=== Activity ===
Please check every line of the listing for "body" and copy each line where it is found.

::::

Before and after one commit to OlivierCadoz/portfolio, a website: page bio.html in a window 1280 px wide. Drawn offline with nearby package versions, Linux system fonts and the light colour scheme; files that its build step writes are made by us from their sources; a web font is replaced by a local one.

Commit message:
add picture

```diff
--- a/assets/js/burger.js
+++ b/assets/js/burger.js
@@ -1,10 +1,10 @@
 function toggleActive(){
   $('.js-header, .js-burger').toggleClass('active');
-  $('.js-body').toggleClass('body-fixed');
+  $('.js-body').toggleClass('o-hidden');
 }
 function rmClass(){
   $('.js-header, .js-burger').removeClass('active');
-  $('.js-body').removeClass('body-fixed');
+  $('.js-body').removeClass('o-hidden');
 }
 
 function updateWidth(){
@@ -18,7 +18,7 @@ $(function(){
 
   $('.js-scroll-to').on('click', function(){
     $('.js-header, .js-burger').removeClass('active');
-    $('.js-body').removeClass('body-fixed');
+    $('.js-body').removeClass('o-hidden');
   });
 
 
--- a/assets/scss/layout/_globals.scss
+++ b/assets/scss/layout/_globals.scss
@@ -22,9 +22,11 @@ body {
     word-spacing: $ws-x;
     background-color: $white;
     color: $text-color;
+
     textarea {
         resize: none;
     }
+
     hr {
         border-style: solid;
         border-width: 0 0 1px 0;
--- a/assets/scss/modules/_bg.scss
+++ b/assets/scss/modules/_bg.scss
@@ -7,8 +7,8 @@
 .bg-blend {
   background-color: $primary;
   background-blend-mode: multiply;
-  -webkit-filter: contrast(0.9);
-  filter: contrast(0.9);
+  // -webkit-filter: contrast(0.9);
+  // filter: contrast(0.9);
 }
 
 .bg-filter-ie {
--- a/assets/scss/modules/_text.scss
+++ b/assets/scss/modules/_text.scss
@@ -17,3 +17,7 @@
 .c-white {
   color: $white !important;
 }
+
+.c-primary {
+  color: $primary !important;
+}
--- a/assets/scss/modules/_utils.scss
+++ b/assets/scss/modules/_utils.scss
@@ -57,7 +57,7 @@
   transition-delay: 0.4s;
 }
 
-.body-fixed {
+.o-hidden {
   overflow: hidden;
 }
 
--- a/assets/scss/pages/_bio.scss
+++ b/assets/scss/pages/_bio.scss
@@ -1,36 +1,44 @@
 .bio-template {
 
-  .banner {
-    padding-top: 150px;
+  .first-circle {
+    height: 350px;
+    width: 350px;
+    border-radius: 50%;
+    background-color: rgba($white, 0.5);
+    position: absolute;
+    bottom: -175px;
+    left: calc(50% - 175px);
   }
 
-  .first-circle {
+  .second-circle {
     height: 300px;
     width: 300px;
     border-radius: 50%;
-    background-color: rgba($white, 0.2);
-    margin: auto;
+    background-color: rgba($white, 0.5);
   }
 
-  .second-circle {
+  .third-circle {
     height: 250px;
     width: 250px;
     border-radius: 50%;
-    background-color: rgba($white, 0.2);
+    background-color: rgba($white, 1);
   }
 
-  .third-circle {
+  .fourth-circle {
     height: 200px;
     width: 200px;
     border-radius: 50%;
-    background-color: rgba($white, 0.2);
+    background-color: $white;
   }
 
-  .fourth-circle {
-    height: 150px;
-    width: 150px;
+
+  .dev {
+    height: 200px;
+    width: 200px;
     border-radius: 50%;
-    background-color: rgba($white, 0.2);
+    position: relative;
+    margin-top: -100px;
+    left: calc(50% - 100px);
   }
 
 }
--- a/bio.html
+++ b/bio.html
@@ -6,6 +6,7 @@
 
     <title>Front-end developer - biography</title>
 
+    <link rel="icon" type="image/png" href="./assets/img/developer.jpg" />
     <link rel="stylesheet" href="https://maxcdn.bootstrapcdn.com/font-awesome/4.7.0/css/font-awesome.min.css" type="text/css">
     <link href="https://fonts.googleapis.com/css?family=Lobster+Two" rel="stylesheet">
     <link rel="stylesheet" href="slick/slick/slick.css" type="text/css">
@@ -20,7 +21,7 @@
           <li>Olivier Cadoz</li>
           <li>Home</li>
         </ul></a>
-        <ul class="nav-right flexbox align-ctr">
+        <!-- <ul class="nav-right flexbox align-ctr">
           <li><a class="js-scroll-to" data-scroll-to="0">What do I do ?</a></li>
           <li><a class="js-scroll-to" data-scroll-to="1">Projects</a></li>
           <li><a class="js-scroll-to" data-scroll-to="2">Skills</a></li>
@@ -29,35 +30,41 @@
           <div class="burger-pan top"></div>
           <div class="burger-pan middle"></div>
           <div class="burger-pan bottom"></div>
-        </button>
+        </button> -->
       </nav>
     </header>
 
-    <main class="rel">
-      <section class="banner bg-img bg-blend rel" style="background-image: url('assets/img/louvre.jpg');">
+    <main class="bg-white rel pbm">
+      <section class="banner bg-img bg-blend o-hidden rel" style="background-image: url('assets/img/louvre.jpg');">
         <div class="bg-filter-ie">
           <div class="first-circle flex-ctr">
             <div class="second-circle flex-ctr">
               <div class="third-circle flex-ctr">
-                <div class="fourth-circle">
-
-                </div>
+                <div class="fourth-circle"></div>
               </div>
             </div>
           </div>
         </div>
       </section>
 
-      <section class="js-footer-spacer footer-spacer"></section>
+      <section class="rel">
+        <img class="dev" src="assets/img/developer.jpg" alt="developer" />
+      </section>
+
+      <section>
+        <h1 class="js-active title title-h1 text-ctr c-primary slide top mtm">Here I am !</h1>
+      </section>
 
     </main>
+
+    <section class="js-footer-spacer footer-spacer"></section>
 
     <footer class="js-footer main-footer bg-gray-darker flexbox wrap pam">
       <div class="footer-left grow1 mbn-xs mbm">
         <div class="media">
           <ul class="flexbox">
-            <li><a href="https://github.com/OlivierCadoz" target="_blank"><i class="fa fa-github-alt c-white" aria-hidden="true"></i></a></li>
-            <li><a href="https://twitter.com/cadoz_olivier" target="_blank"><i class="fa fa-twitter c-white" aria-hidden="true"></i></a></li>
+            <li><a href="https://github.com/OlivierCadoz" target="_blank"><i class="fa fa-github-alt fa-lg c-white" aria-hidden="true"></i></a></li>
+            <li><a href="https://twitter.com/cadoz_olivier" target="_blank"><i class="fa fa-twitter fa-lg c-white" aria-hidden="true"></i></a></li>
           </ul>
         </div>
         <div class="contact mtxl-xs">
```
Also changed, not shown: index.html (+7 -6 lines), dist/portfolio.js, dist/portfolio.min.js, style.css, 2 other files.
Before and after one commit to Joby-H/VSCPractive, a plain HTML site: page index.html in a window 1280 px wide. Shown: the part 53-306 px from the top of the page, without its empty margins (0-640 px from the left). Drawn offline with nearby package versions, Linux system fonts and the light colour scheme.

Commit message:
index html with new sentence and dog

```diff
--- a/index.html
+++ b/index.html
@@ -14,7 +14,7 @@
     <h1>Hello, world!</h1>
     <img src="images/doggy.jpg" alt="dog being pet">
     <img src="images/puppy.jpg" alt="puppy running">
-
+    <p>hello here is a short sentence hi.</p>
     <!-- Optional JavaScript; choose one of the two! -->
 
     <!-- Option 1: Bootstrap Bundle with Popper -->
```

::::

=== Written response ===
-  $('.js-body').toggleClass('body-fixed');
+  $('.js-body').toggleClass('o-hidden');
-  $('.js-body').removeClass('body-fixed');
+  $('.js-body').removeClass('o-hidden');
-    $('.js-body').removeClass('body-fixed');
+    $('.js-body').removeClass('o-hidden');
@@ -22,9 +22,11 @@ body {
-.body-fixed {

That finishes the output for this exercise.